* _Data under study_:

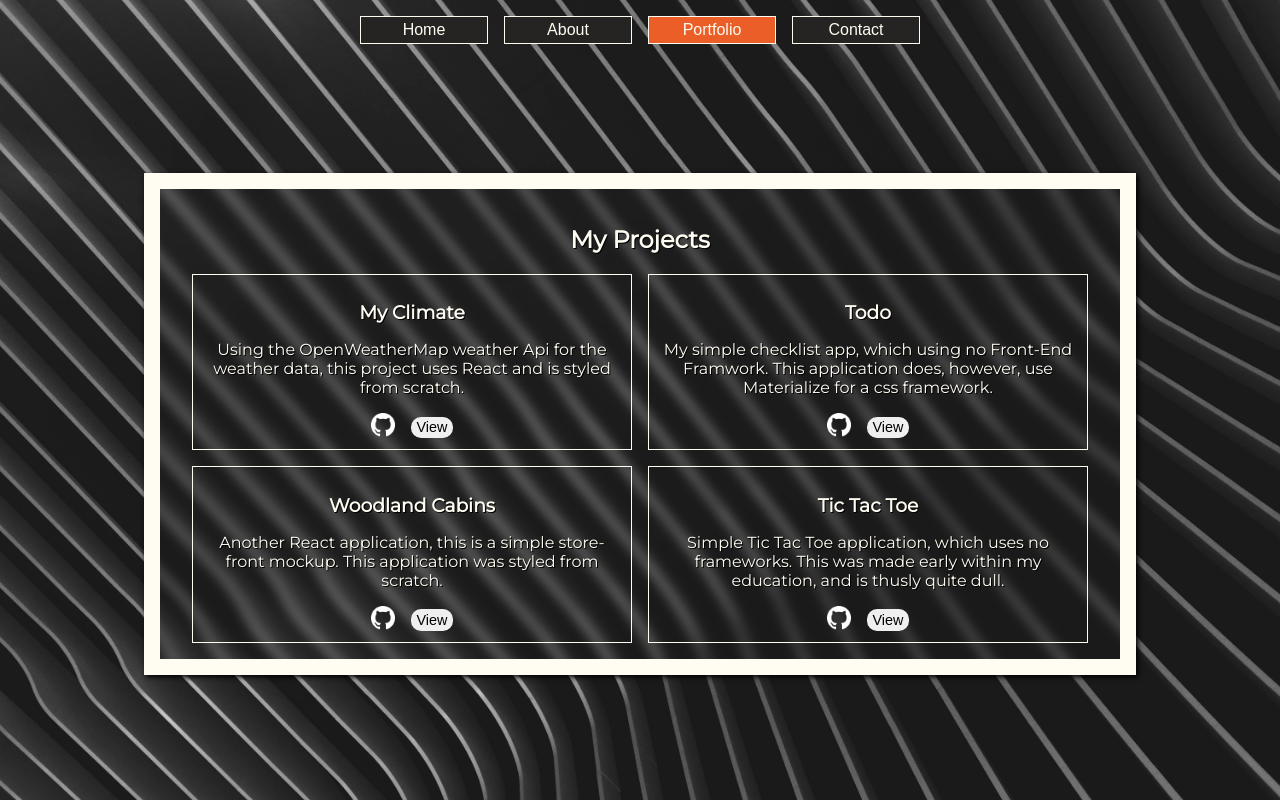
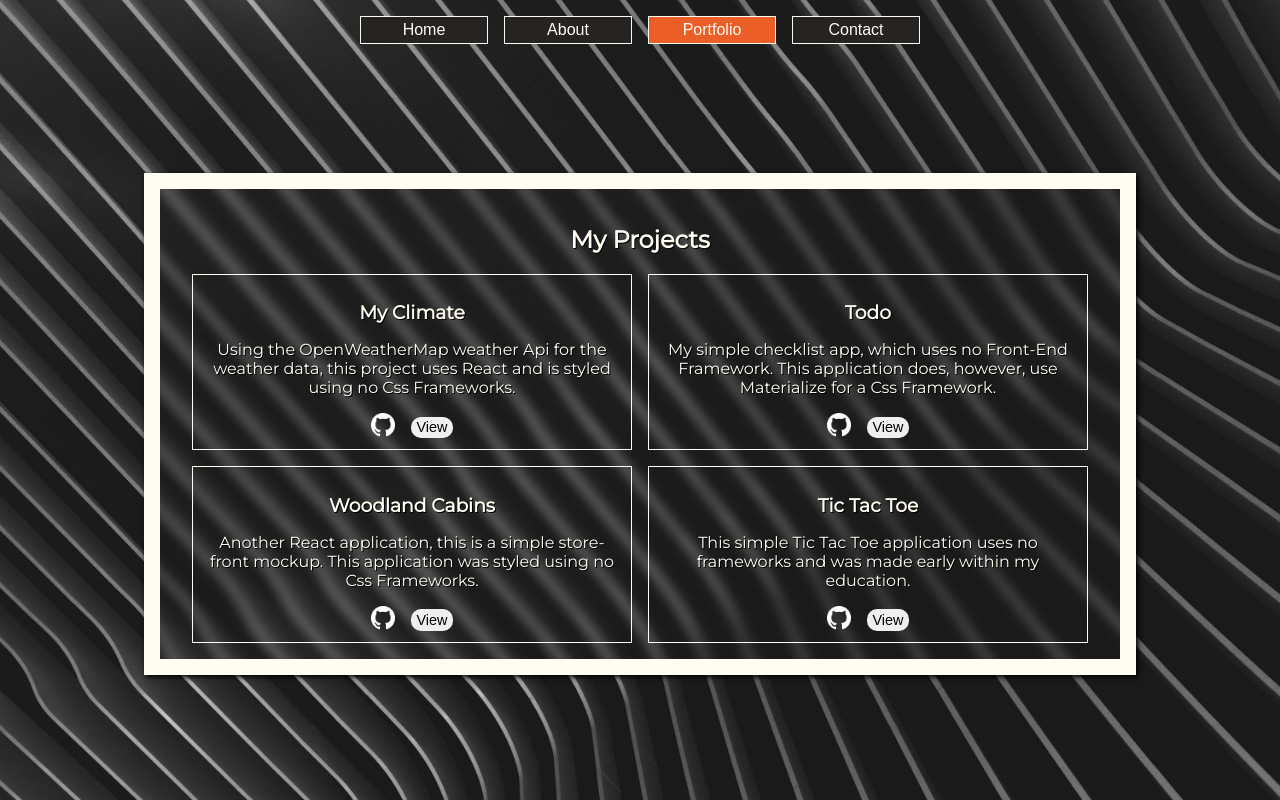
Before and after one commit to josiaheakle/react-portfolio, a React (Create React App) app: page /portfolio in a window 1280 px wide. Built offline with nearby package versions, Linux system fonts and the light colour scheme.

Commit message:
fixed spelling errors, edited img

```diff
--- a/src/components/Portfolio.js
+++ b/src/components/Portfolio.js
@@ -8,10 +8,10 @@ import Project from "./Project.js"
 
 const Portfoio = (props) => {
 
-    const tttDescr = 'Simple Tic Tac Toe application, which uses no frameworks. This was made early within my education, and is thusly quite dull.'
-    const myClimateDescr = 'Using the OpenWeatherMap weather Api for the weather data, this project uses React and is styled from scratch.'
-    const todoDescr = 'My simple checklist app, which using no Front-End Framwork. This application does, however, use Materialize for a css framework.'
-    const shoppingListDescr = 'Another React application, this is a simple store-front mockup. This application was styled from scratch.'
+    const tttDescr = 'This simple Tic Tac Toe application uses no frameworks and was made early within my education.'
+    const myClimateDescr = 'Using the OpenWeatherMap weather Api for the weather data, this project uses React and is styled using no Css Frameworks.'
+    const todoDescr = 'My simple checklist app, which uses no Front-End Framework. This application does, however, use Materialize for a Css Framework.'
+    const shoppingListDescr = 'Another React application, this is a simple store-front mockup. This application was styled using no Css Frameworks.'
 
 
     return(
```
Also changed, not shown: src/media/me_n_son.jpg, 1 other file (tests, documents, lock files or other folders).
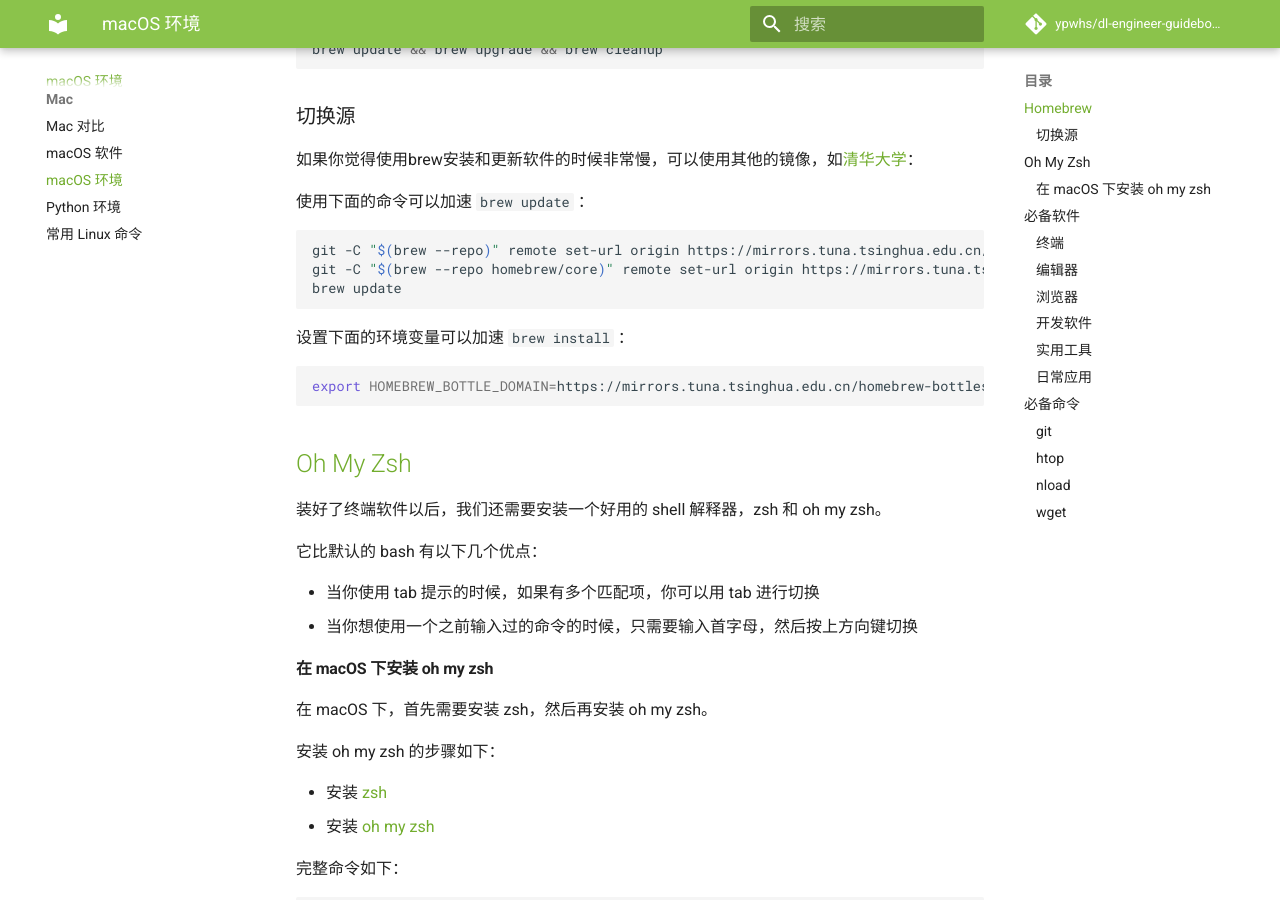
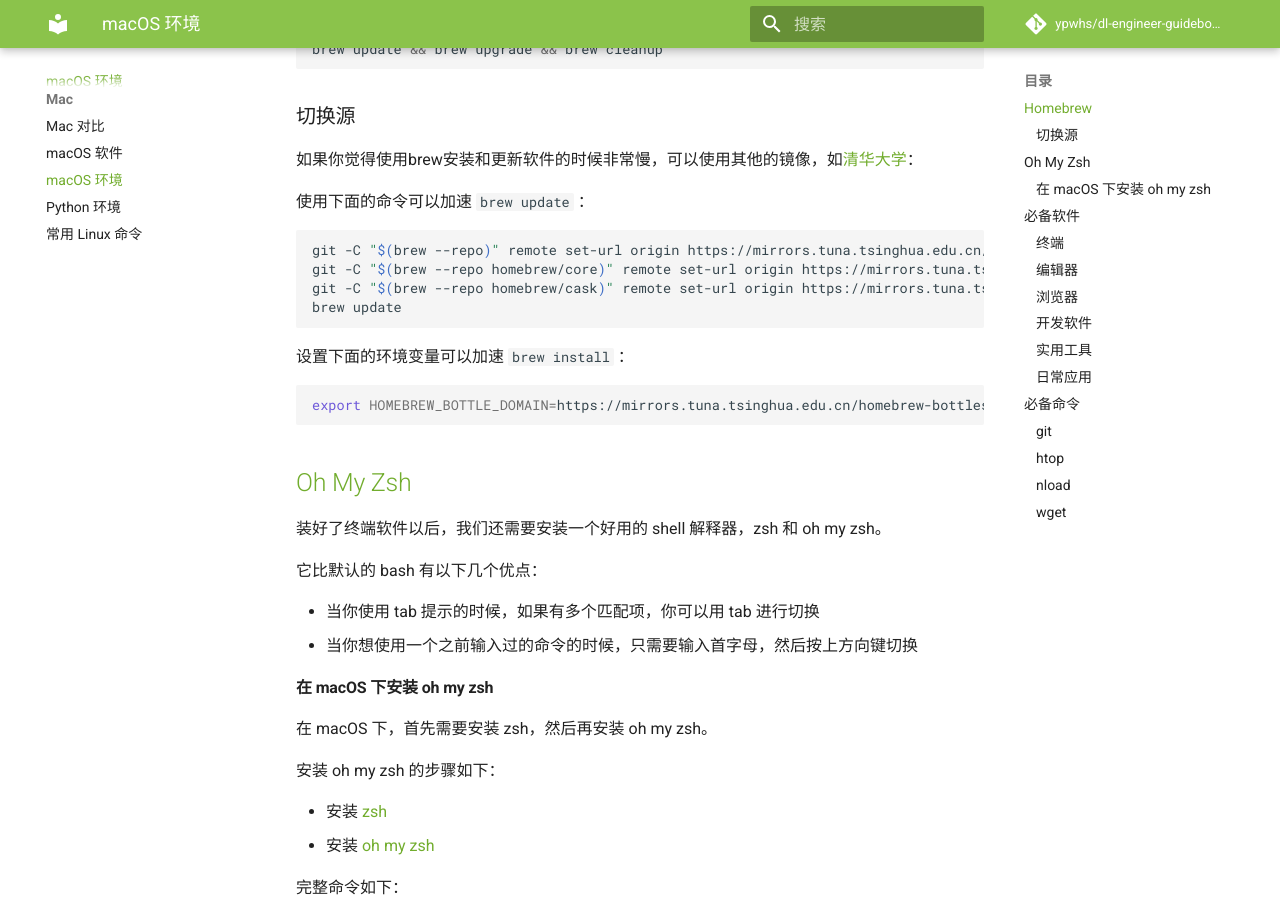
Before and after one commit to ypwhs/dl-engineer-guidebook, an MkDocs documentation site: the page built from docs/macos-environment.md, in a window 1280 px wide and 900 px high, scrolled down 619 px. Built offline with MkDocs 1.6.1 and Material for MkDocs 9.7.7, drawn with Linux system fonts in a browser that asks for light colours; comment, search, counter and statistics services are not loaded.

Commit message:
Update macos-environment.md

````diff
--- a/docs/macos-environment.md
+++ b/docs/macos-environment.md
@@ -33,6 +33,7 @@ brew update && brew upgrade && brew cleanup
 ```bash
 git -C "$(brew --repo)" remote set-url origin https://mirrors.tuna.tsinghua.edu.cn/git/homebrew/brew.git
 git -C "$(brew --repo homebrew/core)" remote set-url origin https://mirrors.tuna.tsinghua.edu.cn/git/homebrew/homebrew-core.git
+git -C "$(brew --repo homebrew/cask)" remote set-url origin https://mirrors.tuna.tsinghua.edu.cn/git/homebrew/homebrew-cask.git
 brew update
 ```
 
````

* _Problem statement_:
Every entry above is to be copied verbatim, with the pictures removed.

* _Worked solution_:
Before and after one commit to josiaheakle/react-portfolio, a React (Create React App) app: page /portfolio in a window 1280 px wide. Built offline with nearby package versions, Linux system fonts and the light colour scheme.

Commit message:
fixed spelling errors, edited img

```diff
--- a/src/components/Portfolio.js
+++ b/src/components/Portfolio.js
@@ -8,10 +8,10 @@ import Project from "./Project.js"
 
 const Portfoio = (props) => {
 
-    const tttDescr = 'Simple Tic Tac Toe application, which uses no frameworks. This was made early within my education, and is thusly quite dull.'
-    const myClimateDescr = 'Using the OpenWeatherMap weather Api for the weather data, this project uses React and is styled from scratch.'
-    const todoDescr = 'My simple checklist app, which using no Front-End Framwork. This application does, however, use Materialize for a css framework.'
-    const shoppingListDescr = 'Another React application, this is a simple store-front mockup. This application was styled from scratch.'
+    const tttDescr = 'This simple Tic Tac Toe application uses no frameworks and was made early within my education.'
+    const myClimateDescr = 'Using the OpenWeatherMap weather Api for the weather data, this project uses React and is styled using no Css Frameworks.'
+    const todoDescr = 'My simple checklist app, which uses no Front-End Framework. This application does, however, use Materialize for a Css Framework.'
+    const shoppingListDescr = 'Another React application, this is a simple store-front mockup. This application was styled using no Css Frameworks.'
 
 
     return(
```
Also changed, not shown: src/media/me_n_son.jpg, 1 other file (tests, documents, lock files or other folders).
Before and after one commit to ypwhs/dl-engineer-guidebook, an MkDocs documentation site: the page built from docs/macos-environment.md, in a window 1280 px wide and 900 px high, scrolled down 619 px. Built offline with MkDocs 1.6.1 and Material for MkDocs 9.7.7, drawn with Linux system fonts in a browser that asks for light colours; comment, search, counter and statistics services are not loaded.

Commit message:
Update macos-environment.md

````diff
--- a/docs/macos-environment.md
+++ b/docs/macos-environment.md
@@ -33,6 +33,7 @@ brew update && brew upgrade && brew cleanup
 ```bash
 git -C "$(brew --repo)" remote set-url origin https://mirrors.tuna.tsinghua.edu.cn/git/homebrew/brew.git
 git -C "$(brew --repo homebrew/core)" remote set-url origin https://mirrors.tuna.tsinghua.edu.cn/git/homebrew/homebrew-core.git
+git -C "$(brew --repo homebrew/cask)" remote set-url origin https://mirrors.tuna.tsinghua.edu.cn/git/homebrew/homebrew-cask.git
 brew update
 ```
 
````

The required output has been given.